When you're piling into the car for a Memorial Day road trip, make sure you start off by buckling your seat belt. This week, U.S. Secretary of Transportation Roy LaHood announced the latest iteration of the Click It or Ticket seat belt enforcement push, which will last until June 6.
Thirty states have what's called a primary seat belt law, which means police can pull you over solely for not wearing your seat belt; 19 other states have secondary laws that allow officers to write you a ticket for not wearing a seat belt. Some states fine nonbelted drivers up to $124 for a first offense.
The National Highway Traffic Safety Administration, or NHTSA, says the current usage rate is 84 percent nationwide, which strikes me as pretty high. I can't think of a safety device people have to consciously decide to use that has that high an adoption rate; bike helmets are only at 35 percent, according to a Gallup poll released in 2008.

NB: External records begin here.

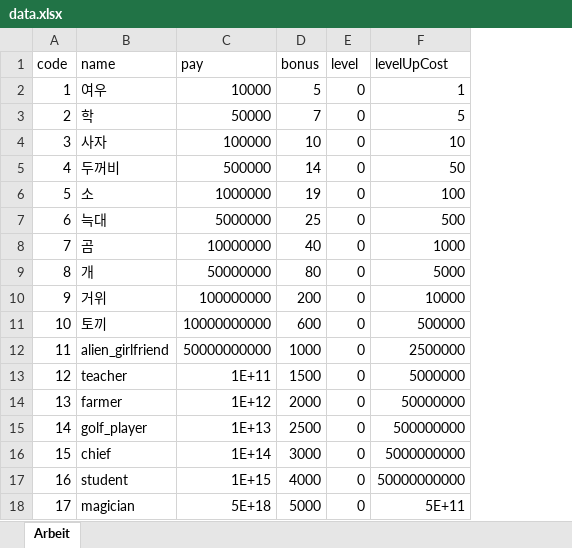
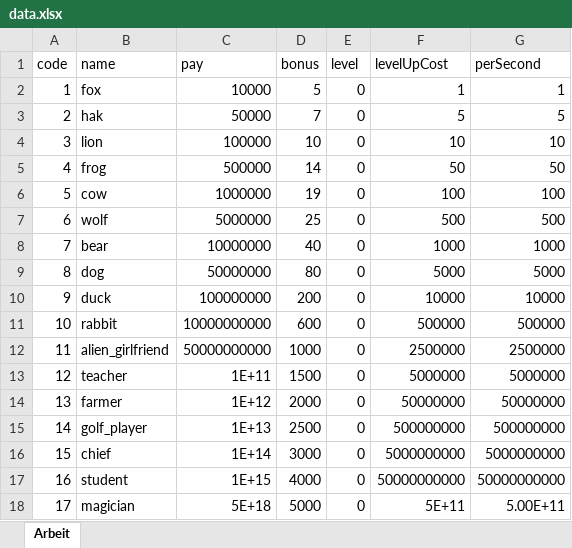
Before and after one commit to kkng932/raise-the-poor-practice, an Excel workbook: Raise the Poor Practice/Assets/xlsx/data.xlsx, sheet Arbeit, drawn as a sheet; values as stored, in another font and other column widths than the file's, no borders; the diff names each change by its address in the sheet, - before the commit and + after, or states it on an @@ line.

Commit message:
made arbeit button
기초만!

```diff
--- a/Raise the Poor Practice/Assets/xlsx/data.xlsx (sheet Arbeit)
+++ b/Raise the Poor Practice/Assets/xlsx/data.xlsx (sheet Arbeit)
+column G (perSecond), rows 2-18: 1 | 5 | 10 | 50 | 100 | 500 | 1000 | 5000 | 10000 | 500000 | 2500000 | 5000000 | 50000000 | 500000000 | 5000000000 | 50000000000 | 5.00E+11
-B2 (name): 여우
+B2 (name): fox
-B3 (name): 학
+B3 (name): hak
-B4 (name): 사자
+B4 (name): lion
-B5 (name): 두꺼비
+B5 (name): frog
-B6 (name): 소
+B6 (name): cow
-B7 (name): 늑대
+B7 (name): wolf
-B8 (name): 곰
+B8 (name): bear
-B9 (name): 개
+B9 (name): dog
-B10 (name): 거위
+B10 (name): duck
-B11 (name): 토끼
+B11 (name): rabbit
```
Also changed, not shown: 11 other files.
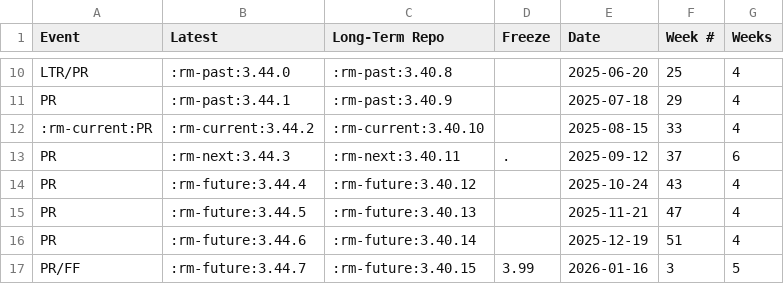
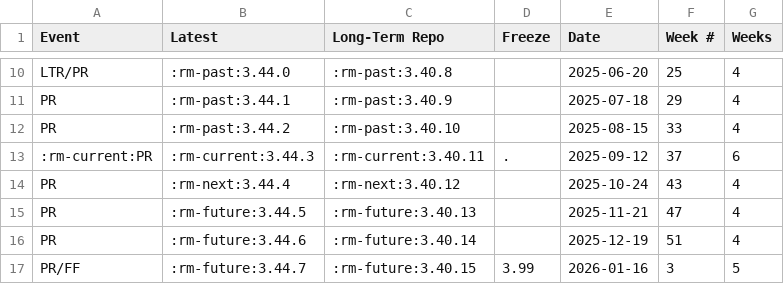
Before and after one commit to qgis/QGIS-Website, a CSV file: assets/csv/schedule.csv, drawn as a sheet; only a part is shown, gaps mark what is left out.

```diff
--- a/assets/csv/schedule.csv
+++ b/assets/csv/schedule.csv
@@ -11,5 +11,5 @@
 "PR",":rm-past:3.44.1",":rm-past:3.40.9","","2025-07-18","29","4"
-":rm-current:PR",":rm-current:3.44.2",":rm-current:3.40.10","","2025-08-15","33","4"
-"PR",":rm-next:3.44.3",":rm-next:3.40.11",".","2025-09-12","37","6"
-"PR",":rm-future:3.44.4",":rm-future:3.40.12","","2025-10-24","43","4"
+"PR",":rm-past:3.44.2",":rm-past:3.40.10","","2025-08-15","33","4"
+":rm-current:PR",":rm-current:3.44.3",":rm-current:3.40.11",".","2025-09-12","37","6"
+"PR",":rm-next:3.44.4",":rm-next:3.40.12","","2025-10-24","43","4"
 "PR",":rm-future:3.44.5",":rm-future:3.40.13","","2025-11-21","47","4"
```
Also changed, not shown: 1 other file.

But no matter how many tickets are written or how many hilarious local PSAs are aired, there are still some knuckleheads out there that don't buckle up. Looking at some of the NHTSA data, it seems like I'm squarely in the knucklehead demographic: Men ages 18 to 34 are less likely than the general population to use seat belts. Other nonclicking groups are pickup truck drivers, rural drivers and nighttime drivers, so if you're a young man driving a pickup truck through the country at night, don't be surprised if you're targeted for Click It or Ticket enforcement.
I'll admit that for really short trips, I sometimes don't bother. I'll be the first to admit it's idiotic, especially considering how effective the little buggers are. It seems almost absurd that for all the money we spend on high-tech air bags and crumple zones, that little strip of nylon is still the most effective car safety device around.
Do you always buckle up or do you sometimes get lazy?
(Hat tip to Liza Barth at Consumer Reports Cars Blog)